That’s debatable, though I assumed that Kitty Pryde was probably the draw, due to both the sensation that her music has caused online and also through her associations with both Riff Raff and Danny Brown. But ultimately the headlining band did appear to be the main attraction, since Anamanaguchi has strong ties to an endlessly thriving video game culture. Their wordless music is attempting to be an homage to the 8-bit video game era, while mostly coming off like pop punk instrumentals for people who weren’t even alive to suffer through such low-tech times. But that’s a moot and often-made point, since there were neo-hippies in the 1990s, and Fonzie-esque greasers ten years before that. (Come to think of it, that’s all still around today.) Though 8-bit gaming was comparably primitive, the sophistication of composers such as Nintendo’s Koji Kondo, remains unmatched by the rock bands attempting to ape his sounds. It’s almost surprising that the novelty of “chiptune” music survived the aughts.

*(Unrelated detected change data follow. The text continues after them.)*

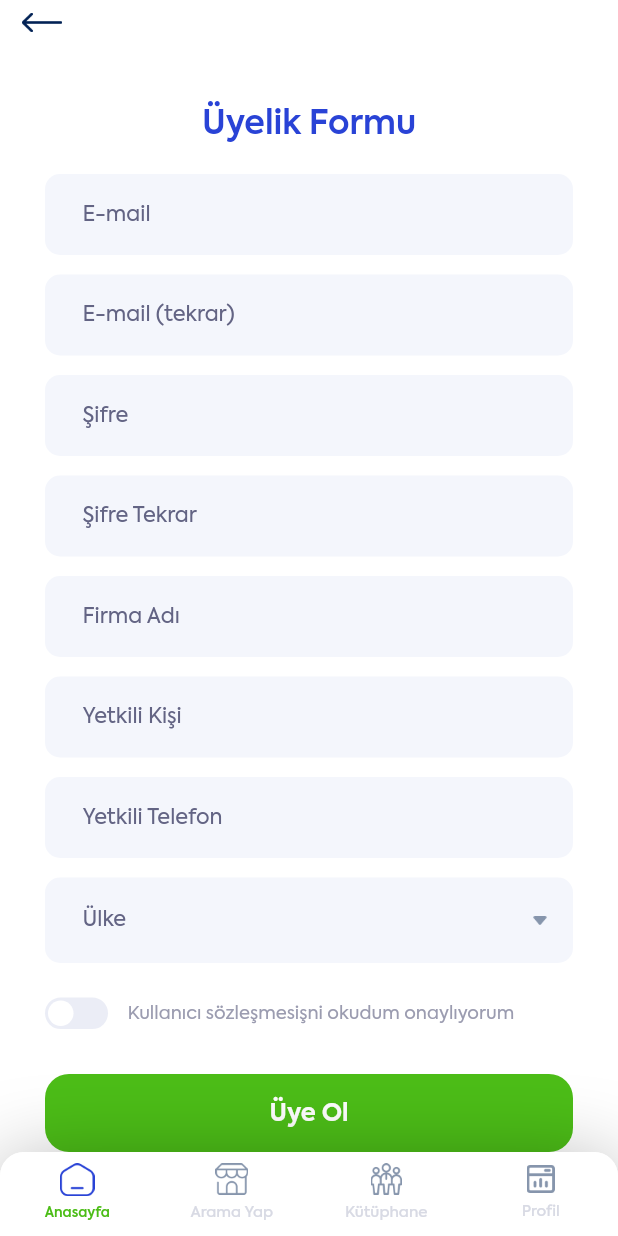
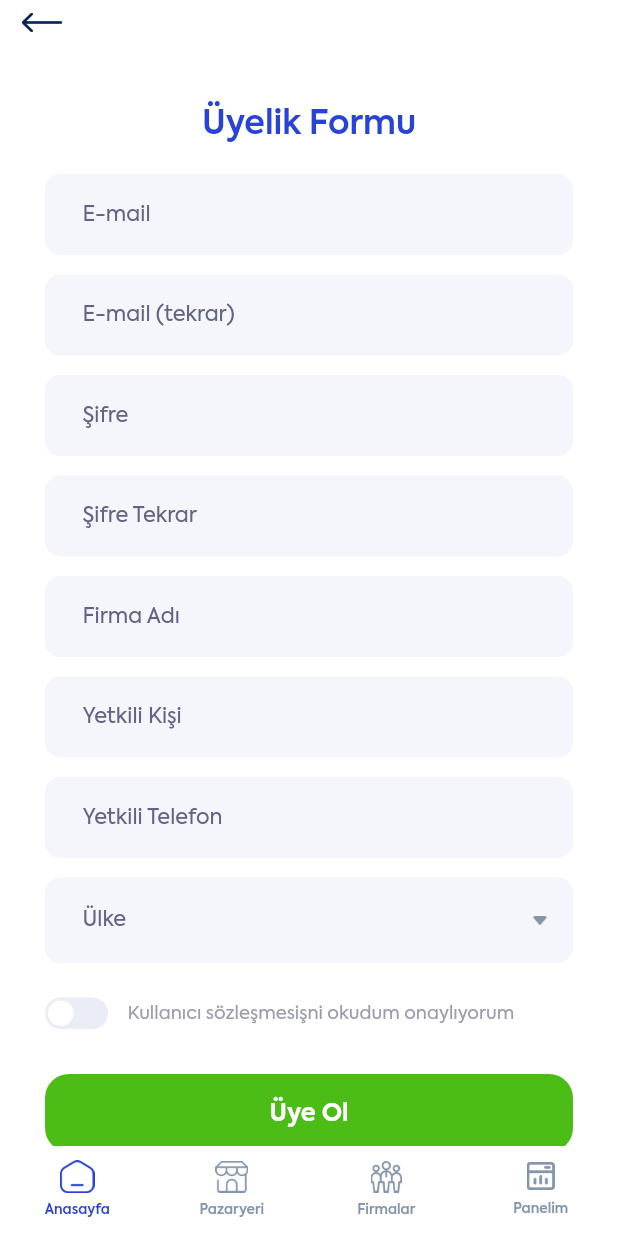
Before and after one commit to ozgun-kara/b2geta_mobile, a Flutter app: the screen it shows after launch, on a phone screen of 412 x 824 dp. Run offline on Flutter 3.47's test engine with Material 2 defaults, Android fonts, the phone set to English and light mode, and no system bars; drawn by our look-alikes of dropdown_button2, flutter_switch; our stand-ins replace get, shared_preferences.

Commit message:
Navigation Page has modified

```diff
--- a/lib/views/navigation_page.dart
+++ b/lib/views/navigation_page.dart
@@ -31,25 +31,27 @@ class _NavigationPageState extends State<NavigationPage> {
 
       bottomNavigationBar: Container(
         width: deviceWidth,
-        height: 56,
+        height: 60,
         decoration: BoxDecoration(
           borderRadius: BorderRadius.only(
               topLeft: Radius.circular(16), topRight: Radius.circular(16)),
-          boxShadow: [
-            BoxShadow(
-              color: Colors.black54.withOpacity(0.35),
-              offset: Offset(0, 10),
-              blurRadius: 48,
-            ),
-          ],
-          color: Colors.white,
+          // boxShadow: [
+          //   BoxShadow(
+          //     color: Colors.black54.withOpacity(0.35),
+          //     offset: Offset(0, 10),
+          //     blurRadius: 48,
+          //   ),
+          // ],
+          color: Provider.of<ThemeProvider>(context).themeMode == "light"
+              ? AppTheme.white1
+              : AppTheme.black5,
         ),
         child: Row(
           mainAxisAlignment: MainAxisAlignment.spaceBetween,
           children: [
             Expanded(
               child: ButtonTheme(
-                height: 56,
+                height: 60,
                 child: MaterialButton(
                     shape: const RoundedRectangleBorder(
                       borderRadius: BorderRadius.only(
@@ -57,7 +59,10 @@ class _NavigationPageState extends State<NavigationPage> {
                         topRight: Radius.circular(16),
                       ),
                     ),
-                    color: Colors.white,
+                    color:
+                        Provider.of<ThemeProvider>(context).themeMode == "light"
+                            ? AppTheme.white1
+                            : AppTheme.black5,
                     elevation: 0,
                     child: FittedBox(
                       fit: BoxFit.none,
@@ -87,8 +92,12 @@ class _NavigationPageState extends State<NavigationPage> {
                                                   context)
                                               .currentTabIndex ==
                                           0
-                                      ? AppTheme.green1
-                                      : AppTheme.white9)),
+                                      ? Provider.of<ThemeProvider>(context)
+                                                  .themeMode ==
+                                              "light"
+                                          ? AppTheme.blue2
+                                          : AppTheme.blue1
+                                      : AppTheme.white15)),
                         ],
                       ),
                     ),
@@ -101,7 +110,7 @@ class _NavigationPageState extends State<NavigationPage> {
             ),
             Expanded(
               child: ButtonTheme(
-                height: 56,
+                height: 60,
                 child: MaterialButton(
                     shape: const RoundedRectangleBorder(
                       borderRadius: BorderRadius.only(
@@ -109,7 +118,10 @@ class _NavigationPageState extends State<NavigationPage> {
                         topRight: Radius.circular(16),
                       ),
                     ),
-                    color: Colors.white,
+                    color:
+                        Provider.of<ThemeProvider>(context).themeMode == "light"
+                            ? AppTheme.white1
+                            : AppTheme.black5,
                     elevation: 0,
                     child: FittedBox(
                       fit: BoxFit.none,
@@ -130,23 +142,21 @@ class _NavigationPageState extends State<NavigationPage> {
                                           : AppTheme.blue1
                                       : AppTheme.white15),
                           SizedBox(height: 4),
-                          Text('Arama Yap',
+                          Text('Pazaryeri',
                               style: TextStyle(
-                                  fontSize: 10,
+                                  fontSize: 9,
                                   fontFamily: AppTheme.appFontFamily,
-                                  fontWeight:
-                                      Provider.of<NavigationPageProvider>(
-                                                      context)
-                                                  .currentTabIndex ==
-                                              1
-                                          ? FontWeight.w600
-                                          : FontWeight.w500,
+                                  fontWeight: FontWeight.w600,
                                   color: Provider.of<NavigationPageProvider>(
                                                   context)
                                               .currentTabIndex ==
                                           1
-                                      ? AppTheme.green1
-                                      : AppTheme.white9)),
+                                      ? Provider.of<ThemeProvider>(context)
+                                                  .themeMode ==
+                                              "light"
+                                          ? AppTheme.blue2
+                                          : AppTheme.blue1
+                                      : AppTheme.white15)),
                         ],
                       ),
                     ),
@@ -159,7 +169,7 @@ class _NavigationPageState extends State<NavigationPage> {
             ),
             Expanded(
               child: ButtonTheme(
-                height: 56,
+                height: 60,
                 child: MaterialButton(
                     shape: const RoundedRectangleBorder(
                       borderRadius: BorderRadius.only(
@@ -167,7 +177,10 @@ class _NavigationPageState extends State<NavigationPage> {
                         topRight: Radius.circular(16),
                       ),
                     ),
-                    color: Colors.white,
+                    color:
+                        Provider.of<ThemeProvider>(context).themeMode == "light"
+                            ? AppTheme.white1
+                            : AppTheme.black5,
                     elevation: 0,
                     child: FittedBox(
                       fit: BoxFit.none,
@@ -188,23 +201,21 @@ class _NavigationPageState extends State<NavigationPage> {
                                           : AppTheme.blue1
                                       : AppTheme.white15),
                           SizedBox(height: 4),
-                          Text('Kütüphane',
+                          Text('Firmalar',
                               style: TextStyle(
-                                  fontSize: 10,
+                                  fontSize: 9,
                                   fontFamily: AppTheme.appFontFamily,
-                                  fontWeight:
-                                      Provider.of<NavigationPageProvider>(
-                                                      context)
-                                                  .currentTabIndex ==
-                                              2
-                                          ? FontWeight.w600
-                                          : FontWeight.w500,
+                                  fontWeight: FontWeight.w600,
                                   color: Provider.of<NavigationPageProvider>(
                                                   context)
                                               .currentTabIndex ==
                                           2
-                                      ? AppTheme.green1
-                                      : AppTheme.white9)),
+                                      ? Provider.of<ThemeProvider>(context)
+                                                  .themeMode ==
+                                              "light"
+                                          ? AppTheme.blue2
+                                          : AppTheme.blue1
+                                      : AppTheme.white15)),
                         ],
                       ),
                     ),
@@ -217,7 +228,7 @@ class _NavigationPageState extends State<NavigationPage> {
             ),
             Expanded(
               child: ButtonTheme(
-                height: 56,
+                height: 60,
                 child: MaterialButton(
                     shape: const RoundedRectangleBorder(
                       borderRadius: BorderRadius.only(
@@ -225,7 +236,10 @@ class _NavigationPageState extends State<NavigationPage> {
                         topRight: Radius.circular(16),
                       ),
                     ),
-                    color: Colors.white,
+                    color:
+                        Provider.of<ThemeProvider>(context).themeMode == "light"
+                            ? AppTheme.white1
+                            : AppTheme.black5,
                     elevation: 0,
                     child: FittedBox(
                       fit: BoxFit.none,
@@ -245,24 +259,22 @@ class _NavigationPageState extends State<NavigationPage> {
                                           ? AppTheme.blue2
                                           : AppTheme.blue1
                                       : AppTheme.white15),
-                          SizedBox(height: 4),
-                          Text('Profil',
+                          SizedBox(height: 5),
+                          Text('Panelim',
                               style: TextStyle(
-                                  fontSize: 10,
+                                  fontSize: 9,
                                   fontFamily: AppTheme.appFontFamily,
-                                  fontWeight:
-                                      Provider.of<NavigationPageProvider>(
-                                                      context)
-                                                  .currentTabIndex ==
-                                              3
-                                          ? FontWeight.w600
-                                          : FontWeight.w500,
+                                  fontWeight: FontWeight.w600,
                                   color: Provider.of<NavigationPageProvider>(
                                                   context)
                                               .currentTabIndex ==
                                           3
-                                      ? AppTheme.green1
-                                      : AppTheme.white9)),
+                                      ? Provider.of<ThemeProvider>(context)
+                                                  .themeMode ==
+                                              "light"
+                                          ? AppTheme.blue2
+                                          : AppTheme.blue1
+                                      : AppTheme.white15)),
                         ],
                       ),
                     ),
```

Rapper Kitty Pryde’s set was a very timely and entertaining snapshot of modern hip hop that describes life online more than life in the streets. Her between-song banter was an endless mix of willfully uncool celebrity references (Kardashian and Bieber, of course) along with minor life details about who next-day un-followed her on Twitter (Skrillex). In a highly decipherable voice she manages to keep up with her often giant-sounding backing tracks, with in-joke after in-joke that everyone in the crowd gets. She kept urging the sound-person to make sure her voice was loud enough to hear her “real sick burns,” but also chided the crowd for their lack of movement. “That was the least bouncing I’ve ever seen,” complained Kitty. “Do you feel self-conscious bouncing? You shouldn’t.”
Later in the evening, we rush over to East Dallas to catch the remainder of Austin’s OBN III’s at Bryan Street Tavern, along with just a moment from a band called the Dead Mockingbirds. Ex-Denton resident Orville Neeley is trashing the room and the crowd with equal disregard for both. Or was he? Sure, he bullied me physically for taking notes, and threw a beer can at the head of a random blogger, and he even put on a motorcycle helmet that I doubt belonged to him. But he also did something in particular for which he deserves no small amount of praise. In his lighthearted helicoptering of disrespect toward the patrons in the room, he came up to a woman in a wheelchair and gave her a little jab, the same one he was doling out for everyone else. She returned the poke with a beaming smile. More often than not, those in wheelchairs are treated as if they are transparent, often as a result of well-meaning overcompensation. And yet, Neeley had her along for the same abusive reindeer games to which he was subjecting the rest of the crowd. Whether he meant it to be or not, it was a beautifully inclusive moment.
All photos by Andi Harman